BEGIN DATASET ENTRIES

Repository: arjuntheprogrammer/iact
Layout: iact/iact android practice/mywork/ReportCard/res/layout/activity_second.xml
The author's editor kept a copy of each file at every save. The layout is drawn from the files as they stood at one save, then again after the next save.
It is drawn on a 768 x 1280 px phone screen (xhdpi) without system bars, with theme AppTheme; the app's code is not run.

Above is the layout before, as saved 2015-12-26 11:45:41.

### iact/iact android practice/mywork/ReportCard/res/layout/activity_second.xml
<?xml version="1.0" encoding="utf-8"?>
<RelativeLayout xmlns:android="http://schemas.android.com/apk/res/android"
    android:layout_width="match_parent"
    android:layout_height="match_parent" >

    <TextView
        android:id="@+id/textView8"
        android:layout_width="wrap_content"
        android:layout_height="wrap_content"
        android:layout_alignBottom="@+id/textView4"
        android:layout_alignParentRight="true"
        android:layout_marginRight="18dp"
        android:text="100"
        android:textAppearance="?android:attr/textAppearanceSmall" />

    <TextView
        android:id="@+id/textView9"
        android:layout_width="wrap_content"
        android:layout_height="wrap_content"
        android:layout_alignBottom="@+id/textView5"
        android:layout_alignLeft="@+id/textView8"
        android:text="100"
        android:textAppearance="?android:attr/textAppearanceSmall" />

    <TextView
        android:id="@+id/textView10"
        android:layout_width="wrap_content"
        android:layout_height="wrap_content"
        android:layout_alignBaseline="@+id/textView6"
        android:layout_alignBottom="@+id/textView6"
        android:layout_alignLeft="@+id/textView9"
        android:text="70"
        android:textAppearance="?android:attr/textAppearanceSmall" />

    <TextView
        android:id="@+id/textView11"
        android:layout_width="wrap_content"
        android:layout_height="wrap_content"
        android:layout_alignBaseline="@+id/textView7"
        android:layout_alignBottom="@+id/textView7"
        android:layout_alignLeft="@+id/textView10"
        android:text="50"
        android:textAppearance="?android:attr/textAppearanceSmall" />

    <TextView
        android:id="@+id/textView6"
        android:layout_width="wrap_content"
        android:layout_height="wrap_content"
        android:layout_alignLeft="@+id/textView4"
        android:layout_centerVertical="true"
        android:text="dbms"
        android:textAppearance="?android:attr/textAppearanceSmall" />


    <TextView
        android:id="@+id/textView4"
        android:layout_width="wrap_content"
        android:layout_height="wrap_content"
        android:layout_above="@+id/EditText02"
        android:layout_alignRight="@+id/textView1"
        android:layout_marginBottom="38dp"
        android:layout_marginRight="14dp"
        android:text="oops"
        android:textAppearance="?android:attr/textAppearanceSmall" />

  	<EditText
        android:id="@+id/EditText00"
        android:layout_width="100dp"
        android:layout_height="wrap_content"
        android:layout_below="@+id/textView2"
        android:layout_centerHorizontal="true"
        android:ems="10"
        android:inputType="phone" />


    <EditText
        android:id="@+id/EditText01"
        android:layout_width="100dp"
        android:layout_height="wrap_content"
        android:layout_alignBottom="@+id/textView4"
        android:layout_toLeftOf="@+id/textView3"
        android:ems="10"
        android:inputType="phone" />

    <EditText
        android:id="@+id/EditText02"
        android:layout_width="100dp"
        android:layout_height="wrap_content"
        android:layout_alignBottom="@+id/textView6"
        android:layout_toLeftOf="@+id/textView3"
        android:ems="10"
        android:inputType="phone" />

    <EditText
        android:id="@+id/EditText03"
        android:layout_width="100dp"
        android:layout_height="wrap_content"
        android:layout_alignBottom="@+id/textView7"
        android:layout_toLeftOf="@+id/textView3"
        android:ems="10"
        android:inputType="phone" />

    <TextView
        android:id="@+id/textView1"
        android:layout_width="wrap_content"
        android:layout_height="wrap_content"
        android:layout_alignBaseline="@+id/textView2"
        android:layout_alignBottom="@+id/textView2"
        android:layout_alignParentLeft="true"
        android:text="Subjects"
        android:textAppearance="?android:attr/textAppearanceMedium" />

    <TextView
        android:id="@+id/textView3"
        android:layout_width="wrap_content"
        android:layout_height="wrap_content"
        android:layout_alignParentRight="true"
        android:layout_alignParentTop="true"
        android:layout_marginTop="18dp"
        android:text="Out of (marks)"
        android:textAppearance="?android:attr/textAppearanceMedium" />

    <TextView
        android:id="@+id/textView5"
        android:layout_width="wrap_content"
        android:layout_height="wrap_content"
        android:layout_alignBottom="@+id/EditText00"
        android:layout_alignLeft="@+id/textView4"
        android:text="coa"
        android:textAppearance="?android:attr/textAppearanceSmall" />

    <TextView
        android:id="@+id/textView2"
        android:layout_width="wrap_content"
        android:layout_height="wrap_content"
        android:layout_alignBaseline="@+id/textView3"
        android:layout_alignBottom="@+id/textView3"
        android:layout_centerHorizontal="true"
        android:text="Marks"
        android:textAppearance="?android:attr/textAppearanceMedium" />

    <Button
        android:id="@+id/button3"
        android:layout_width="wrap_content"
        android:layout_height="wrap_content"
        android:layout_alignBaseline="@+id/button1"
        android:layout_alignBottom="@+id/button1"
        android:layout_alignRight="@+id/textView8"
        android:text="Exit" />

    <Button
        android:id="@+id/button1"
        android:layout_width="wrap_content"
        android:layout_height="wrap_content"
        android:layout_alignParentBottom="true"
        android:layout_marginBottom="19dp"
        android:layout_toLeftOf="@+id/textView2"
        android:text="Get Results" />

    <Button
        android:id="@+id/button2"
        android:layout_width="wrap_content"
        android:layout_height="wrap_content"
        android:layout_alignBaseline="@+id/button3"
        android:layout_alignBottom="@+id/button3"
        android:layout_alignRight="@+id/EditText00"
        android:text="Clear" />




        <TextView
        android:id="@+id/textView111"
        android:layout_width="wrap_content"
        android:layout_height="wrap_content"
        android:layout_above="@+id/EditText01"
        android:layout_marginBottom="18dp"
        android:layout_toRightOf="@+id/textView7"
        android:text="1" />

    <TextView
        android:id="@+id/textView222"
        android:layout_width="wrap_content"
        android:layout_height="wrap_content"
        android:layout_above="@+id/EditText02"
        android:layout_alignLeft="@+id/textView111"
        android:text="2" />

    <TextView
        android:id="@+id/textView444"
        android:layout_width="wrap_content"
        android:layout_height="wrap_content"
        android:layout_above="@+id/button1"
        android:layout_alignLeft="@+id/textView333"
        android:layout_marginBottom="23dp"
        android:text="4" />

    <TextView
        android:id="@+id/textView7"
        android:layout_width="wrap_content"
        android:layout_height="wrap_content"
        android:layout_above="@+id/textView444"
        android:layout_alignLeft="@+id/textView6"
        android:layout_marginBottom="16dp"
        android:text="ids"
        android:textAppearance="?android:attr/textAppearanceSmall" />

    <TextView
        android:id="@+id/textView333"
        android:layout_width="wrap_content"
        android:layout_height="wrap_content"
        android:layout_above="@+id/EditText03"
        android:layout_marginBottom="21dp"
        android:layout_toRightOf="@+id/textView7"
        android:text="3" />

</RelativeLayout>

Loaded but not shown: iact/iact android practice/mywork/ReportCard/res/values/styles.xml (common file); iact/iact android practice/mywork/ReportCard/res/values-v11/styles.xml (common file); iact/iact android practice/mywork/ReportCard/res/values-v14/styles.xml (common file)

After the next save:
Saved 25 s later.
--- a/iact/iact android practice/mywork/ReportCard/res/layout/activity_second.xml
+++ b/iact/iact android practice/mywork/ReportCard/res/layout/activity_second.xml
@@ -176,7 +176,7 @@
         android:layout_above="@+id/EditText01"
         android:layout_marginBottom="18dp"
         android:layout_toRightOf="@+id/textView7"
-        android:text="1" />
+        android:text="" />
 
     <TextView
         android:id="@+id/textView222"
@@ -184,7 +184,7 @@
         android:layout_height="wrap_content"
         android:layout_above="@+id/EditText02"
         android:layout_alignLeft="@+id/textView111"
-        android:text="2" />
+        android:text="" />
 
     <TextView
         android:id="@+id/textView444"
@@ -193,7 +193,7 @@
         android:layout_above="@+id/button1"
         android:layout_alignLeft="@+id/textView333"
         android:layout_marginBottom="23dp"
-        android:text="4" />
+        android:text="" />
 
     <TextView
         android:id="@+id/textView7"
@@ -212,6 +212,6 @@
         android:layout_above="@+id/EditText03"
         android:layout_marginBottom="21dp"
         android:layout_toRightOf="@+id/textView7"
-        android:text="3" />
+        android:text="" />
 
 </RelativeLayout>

END DATASET ENTRIES

▶ WORK REQUIRED: Which lines above include the string "iact"? Show them.

▶ TASK SOLUTION:
Repository: arjuntheprogrammer/iact
Layout: iact/iact android practice/mywork/ReportCard/res/layout/activity_second.xml
### iact/iact android practice/mywork/ReportCard/res/layout/activity_second.xml
Loaded but not shown: iact/iact android practice/mywork/ReportCard/res/values/styles.xml (common file); iact/iact android practice/mywork/ReportCard/res/values-v11/styles.xml (common file); iact/iact android practice/mywork/ReportCard/res/values-v14/styles.xml (common file)
--- a/iact/iact android practice/mywork/ReportCard/res/layout/activity_second.xml
+++ b/iact/iact android practice/mywork/ReportCard/res/layout/activity_second.xml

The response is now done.